By Ellen Snortland
Pasadena Weekly Columnist

Can we move on, please? Over the years, I’ve written thousands of words about reproductive rights in this barely modern country of ours. Ireland and Mexico are now more progressive than we are when it comes to abortion.

This week, I’m not devoting another column to the most basic human right of all: bodily autonomy. However, before I get into the meat of my main topic, last week I promised specifics about upcoming protests centered on preserving Roe v. Wade. They are happening on Saturday, Oct. 2, two days before the Supreme Court goes back into session.

If you are in the San Gabriel Valley, RSVP at
pasadenacaravan; everywhere else, go to and find the one closest to you. Let’s get out there and create a colossal turnout that blows the media away and breaks the internet. A visceral reminder that most Americans believe a woman’s right to determine what happens with her own body is fundamental.

And now for something completely different. Here’s a radical proposal: Women should set the design standards for industries that ignore them and instead base everything on men’s needs.

To wit: I was in a dark, multilevel parking lot in DTLA that had an automated parking machine for entry and exit. I rolled down the window, and lo and behold, I couldn’t reach the slot to push in my parking ticket or my payment. I backed up my Prius, angled back in as close as possible and still couldn’t reach the slot.

The cars behind me started honking because they were as impatient to leave as I was. The car horns echoed off the structure’s cement surfaces, jangling me further. Let’s face it: I’m not the coolest ice cube in the tray, even under calm circumstances. I finally had to get out of my car so I could reach the slot. Voilá! My victory was short-lived: By the time I got back in my car and re-buckled up, the exit arm had gone up and back down again. I now couldn’t get out, even though I had paid.

Because taller people tend to have longer arms (i.e., males), the designers of this automated parking machine obviously didn’t take people with shorter arms (i.e., females) into account. If they’d used a shorter-armed woman as their design standard… you see the common sense of it, right? Whoever designed this gender-unconscious machine did not take any of this into account.

Oh, here’s another Oldie But Baddy. The only car I owned that ever had enough room for my purse was my beloved Royal Blue 1959 El Camino. It had a column shift and bench seats, so no extraneous automobile real estate was taking up valuable floor space.

Over several decades, car designers have chipped away at this aspect of interior auto design, starting with ditching bench seats for bucket seats. The people who designed my Prius — and every other car I’ve driven since the early ’70s — apparently didn’t consider female drivers, because there is no room for my purse except to crowd the floor of the passenger seat with whatever I am carrying. And if you’re thinking, “Why doesn’t she simply put it in the back seat?” I say, “Why don’t you zip it! Like I never thought of that?” Why don’t car designers have women do “real-world” testing of their vehicles, including whatever they need to access quickly during whatever phase of life they’re in? Just because most men don’t carry purses doesn’t mean auto designers can blithely ignore the needs of one-half of the planet. So. Annoying.

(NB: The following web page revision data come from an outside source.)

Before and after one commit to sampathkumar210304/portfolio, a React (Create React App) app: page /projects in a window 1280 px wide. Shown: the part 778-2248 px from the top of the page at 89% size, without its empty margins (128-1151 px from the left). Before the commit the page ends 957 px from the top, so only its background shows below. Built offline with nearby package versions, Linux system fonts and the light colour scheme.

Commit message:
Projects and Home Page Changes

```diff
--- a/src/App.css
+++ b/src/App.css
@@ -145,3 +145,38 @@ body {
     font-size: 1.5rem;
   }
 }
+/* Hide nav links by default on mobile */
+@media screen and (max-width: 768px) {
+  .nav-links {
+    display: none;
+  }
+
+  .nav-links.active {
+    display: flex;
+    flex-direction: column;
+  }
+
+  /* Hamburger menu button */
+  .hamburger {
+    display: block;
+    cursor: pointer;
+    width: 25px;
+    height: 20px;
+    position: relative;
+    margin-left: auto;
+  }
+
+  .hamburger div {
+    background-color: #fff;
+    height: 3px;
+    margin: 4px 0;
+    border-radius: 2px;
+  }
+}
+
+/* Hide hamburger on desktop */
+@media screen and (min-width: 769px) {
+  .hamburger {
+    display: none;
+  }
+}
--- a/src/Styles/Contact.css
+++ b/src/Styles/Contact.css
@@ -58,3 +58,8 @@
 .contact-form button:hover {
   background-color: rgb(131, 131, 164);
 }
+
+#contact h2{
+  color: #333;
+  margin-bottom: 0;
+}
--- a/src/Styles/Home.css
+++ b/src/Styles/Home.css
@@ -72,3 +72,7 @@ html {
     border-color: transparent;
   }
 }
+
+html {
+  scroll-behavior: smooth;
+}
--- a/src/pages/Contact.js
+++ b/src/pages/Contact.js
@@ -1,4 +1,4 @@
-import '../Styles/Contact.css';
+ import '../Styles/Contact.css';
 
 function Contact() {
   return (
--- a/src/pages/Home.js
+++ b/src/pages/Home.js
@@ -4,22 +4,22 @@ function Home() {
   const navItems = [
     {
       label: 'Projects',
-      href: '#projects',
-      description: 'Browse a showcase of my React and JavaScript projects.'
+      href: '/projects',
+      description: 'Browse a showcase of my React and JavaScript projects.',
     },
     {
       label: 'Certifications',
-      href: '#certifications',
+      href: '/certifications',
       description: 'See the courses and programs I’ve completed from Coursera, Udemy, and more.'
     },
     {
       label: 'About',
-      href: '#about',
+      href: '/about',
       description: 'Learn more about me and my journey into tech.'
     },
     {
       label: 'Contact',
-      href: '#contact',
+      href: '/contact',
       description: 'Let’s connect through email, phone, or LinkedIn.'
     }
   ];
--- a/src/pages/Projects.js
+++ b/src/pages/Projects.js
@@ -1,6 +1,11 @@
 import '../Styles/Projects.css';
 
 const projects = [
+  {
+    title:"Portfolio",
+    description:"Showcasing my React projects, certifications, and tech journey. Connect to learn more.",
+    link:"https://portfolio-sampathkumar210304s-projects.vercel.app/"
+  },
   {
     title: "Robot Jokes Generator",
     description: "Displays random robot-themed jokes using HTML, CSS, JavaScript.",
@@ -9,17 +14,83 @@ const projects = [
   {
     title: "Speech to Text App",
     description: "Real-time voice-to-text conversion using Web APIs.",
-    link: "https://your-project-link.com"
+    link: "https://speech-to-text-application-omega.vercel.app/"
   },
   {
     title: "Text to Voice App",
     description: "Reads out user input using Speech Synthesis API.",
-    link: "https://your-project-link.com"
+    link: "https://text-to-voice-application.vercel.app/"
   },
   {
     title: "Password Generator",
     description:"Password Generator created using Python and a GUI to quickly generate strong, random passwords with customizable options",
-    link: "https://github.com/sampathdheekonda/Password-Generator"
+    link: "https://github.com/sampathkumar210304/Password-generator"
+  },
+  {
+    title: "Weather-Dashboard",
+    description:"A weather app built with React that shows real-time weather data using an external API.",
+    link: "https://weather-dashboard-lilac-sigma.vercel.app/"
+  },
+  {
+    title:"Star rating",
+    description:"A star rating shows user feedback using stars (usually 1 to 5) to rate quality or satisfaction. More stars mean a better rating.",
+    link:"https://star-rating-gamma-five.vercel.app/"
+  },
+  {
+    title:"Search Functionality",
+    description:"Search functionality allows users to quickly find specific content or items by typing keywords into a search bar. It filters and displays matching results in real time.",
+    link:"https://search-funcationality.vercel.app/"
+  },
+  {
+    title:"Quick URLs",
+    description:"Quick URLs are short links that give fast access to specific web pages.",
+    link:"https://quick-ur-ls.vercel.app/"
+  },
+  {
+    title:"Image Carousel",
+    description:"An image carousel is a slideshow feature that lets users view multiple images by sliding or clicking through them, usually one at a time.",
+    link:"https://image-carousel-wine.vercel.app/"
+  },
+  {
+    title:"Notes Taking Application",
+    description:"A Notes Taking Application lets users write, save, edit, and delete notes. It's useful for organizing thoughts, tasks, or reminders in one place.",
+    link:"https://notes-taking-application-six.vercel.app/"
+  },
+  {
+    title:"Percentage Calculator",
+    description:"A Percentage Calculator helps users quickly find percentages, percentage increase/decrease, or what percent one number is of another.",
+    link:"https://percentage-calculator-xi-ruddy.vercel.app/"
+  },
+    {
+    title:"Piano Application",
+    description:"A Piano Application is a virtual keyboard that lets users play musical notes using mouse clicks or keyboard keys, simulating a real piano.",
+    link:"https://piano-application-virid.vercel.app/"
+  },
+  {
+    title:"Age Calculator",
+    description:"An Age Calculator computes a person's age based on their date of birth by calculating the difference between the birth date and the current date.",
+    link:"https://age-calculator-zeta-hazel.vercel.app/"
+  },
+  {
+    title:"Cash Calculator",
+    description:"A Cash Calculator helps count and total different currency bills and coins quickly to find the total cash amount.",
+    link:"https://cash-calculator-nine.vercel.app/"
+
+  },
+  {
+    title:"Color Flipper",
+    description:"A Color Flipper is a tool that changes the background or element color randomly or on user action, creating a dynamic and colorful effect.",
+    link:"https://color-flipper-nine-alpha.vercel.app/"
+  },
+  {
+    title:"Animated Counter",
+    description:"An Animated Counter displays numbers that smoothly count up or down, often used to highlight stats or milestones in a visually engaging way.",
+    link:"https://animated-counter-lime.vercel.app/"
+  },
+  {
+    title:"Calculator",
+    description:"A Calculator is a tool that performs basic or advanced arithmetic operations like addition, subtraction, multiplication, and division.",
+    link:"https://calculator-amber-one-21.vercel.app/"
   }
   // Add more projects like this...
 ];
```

And here’s one that truly ticks me off. When I’m in the bathroom at places like an airport or a Costco, they now have toilets featuring water-efficient automatic flush systems. You know, the ones that use “movement sensors.” Water efficient, my wet butt! As soon as I move, it flushes. Forget that I’m not ready. Flush mechanism designers need to go into a stall with women’s clothing on — or, better yet, hire real live women — and see how much longer it takes for a woman to manage her clothing, whether it’s a pair of trousers, a dress or whatever. Do a contest between a man simply unzipping and a woman in post-elimination mode and time it. These things are designed with Mr. Average Guy Everyman in mind, not a busy mom juggling a toddler, her purse and her clothes. Said mommy often ends up causing four auto-flushes with her circus act.

I have a growing collection of these design gaffes. Shocking, I know. Email me if you have any that you’d like to share if I put together an anthology of design flaws that favor men.

Here’s one more plug for the march on Saturday, Oct. 2, which is happening all over the Unites States. Please attend! And bring the boys: husbands, brothers, sons, nephews. We need more men to break their silence and stand in solidarity with us. Hey guys — I double-dog dare you! You are conspicuous in your absence.

Ellen Snortland has written “Consider This…” for a heckuva long time, and she also coaches first-time book authors! Contact her at